Your task: Output the records below verbatim, minus the pictures.

(Change detection outputs)
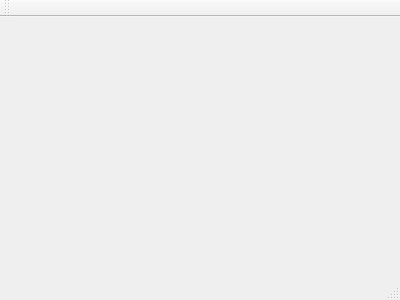
Before: the Qt Designer form mainwindow.ui in wanhongqing123/Audio-Linux, drawn with Qt 5.
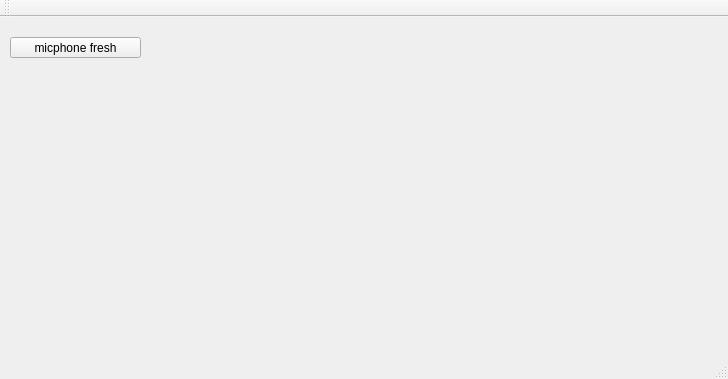
After: the same form once the commit is applied.

The edit to the form file:
```diff
--- a/mainwindow.ui
+++ b/mainwindow.ui
@@ -1,24 +1,53 @@
 <ui version="4.0">
  <class>MainWindow</class>
- <widget class="QMainWindow" name="MainWindow" >
-  <property name="geometry" >
+ <widget class="QMainWindow" name="MainWindow">
+  <property name="geometry">
    <rect>
     <x>0</x>
     <y>0</y>
-    <width>400</width>
-    <height>300</height>
+    <width>728</width>
+    <height>379</height>
    </rect>
   </property>
   <property name="windowTitle" >
    <string>MainWindow</string>
   </property>
-  <widget class="QMenuBar" name="menuBar" />
-  <widget class="QToolBar" name="mainToolBar" />
-  <widget class="QWidget" name="centralWidget" />
-  <widget class="QStatusBar" name="statusBar" />
+  <widget class="QWidget" name="centralWidget">
+   <widget class="QPushButton" name="pushButtonMicUpdate">
+    <property name="geometry">
+     <rect>
+      <x>10</x>
+      <y>20</y>
+      <width>131</width>
+      <height>21</height>
+     </rect>
+    </property>
+    <property name="text">
+     <string>micphone fresh</string>
+    </property>
+   </widget>
+  </widget>
+  <widget class="QMenuBar" name="menuBar">
+   <property name="geometry">
+    <rect>
+     <x>0</x>
+     <y>0</y>
+     <width>728</width>
+     <height>22</height>
+    </rect>
+   </property>
+  </widget>
+  <widget class="QToolBar" name="mainToolBar">
+   <attribute name="toolBarArea">
+    <enum>TopToolBarArea</enum>
+   </attribute>
+   <attribute name="toolBarBreak">
+    <bool>false</bool>
+   </attribute>
+  </widget>
+  <widget class="QStatusBar" name="statusBar"/>
  </widget>
- <layoutDefault spacing="6" margin="11" />
- <pixmapfunction></pixmapfunction>
+ <layoutdefault spacing="6" margin="11"/>
  <resources/>
  <connections/>
 </ui>
```
Left out of the diff: 3 changed lines with no effect on the pictures.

Reply to the exercise:
Before: the Qt Designer form mainwindow.ui in wanhongqing123/Audio-Linux, drawn with Qt 5.
After: the same form once the commit is applied.

The edit to the form file:
```diff
--- a/mainwindow.ui
+++ b/mainwindow.ui
@@ -1,24 +1,53 @@
 <ui version="4.0">
  <class>MainWindow</class>
- <widget class="QMainWindow" name="MainWindow" >
-  <property name="geometry" >
+ <widget class="QMainWindow" name="MainWindow">
+  <property name="geometry">
    <rect>
     <x>0</x>
     <y>0</y>
-    <width>400</width>
-    <height>300</height>
+    <width>728</width>
+    <height>379</height>
    </rect>
   </property>
   <property name="windowTitle" >
    <string>MainWindow</string>
   </property>
-  <widget class="QMenuBar" name="menuBar" />
-  <widget class="QToolBar" name="mainToolBar" />
-  <widget class="QWidget" name="centralWidget" />
-  <widget class="QStatusBar" name="statusBar" />
+  <widget class="QWidget" name="centralWidget">
+   <widget class="QPushButton" name="pushButtonMicUpdate">
+    <property name="geometry">
+     <rect>
+      <x>10</x>
+      <y>20</y>
+      <width>131</width>
+      <height>21</height>
+     </rect>
+    </property>
+    <property name="text">
+     <string>micphone fresh</string>
+    </property>
+   </widget>
+  </widget>
+  <widget class="QMenuBar" name="menuBar">
+   <property name="geometry">
+    <rect>
+     <x>0</x>
+     <y>0</y>
+     <width>728</width>
+     <height>22</height>
+    </rect>
+   </property>
+  </widget>
+  <widget class="QToolBar" name="mainToolBar">
+   <attribute name="toolBarArea">
+    <enum>TopToolBarArea</enum>
+   </attribute>
+   <attribute name="toolBarBreak">
+    <bool>false</bool>
+   </attribute>
+  </widget>
+  <widget class="QStatusBar" name="statusBar"/>
  </widget>
- <layoutDefault spacing="6" margin="11" />
- <pixmapfunction></pixmapfunction>
+ <layoutdefault spacing="6" margin="11"/>
  <resources/>
  <connections/>
 </ui>
```
Left out of the diff: 3 changed lines with no effect on the pictures.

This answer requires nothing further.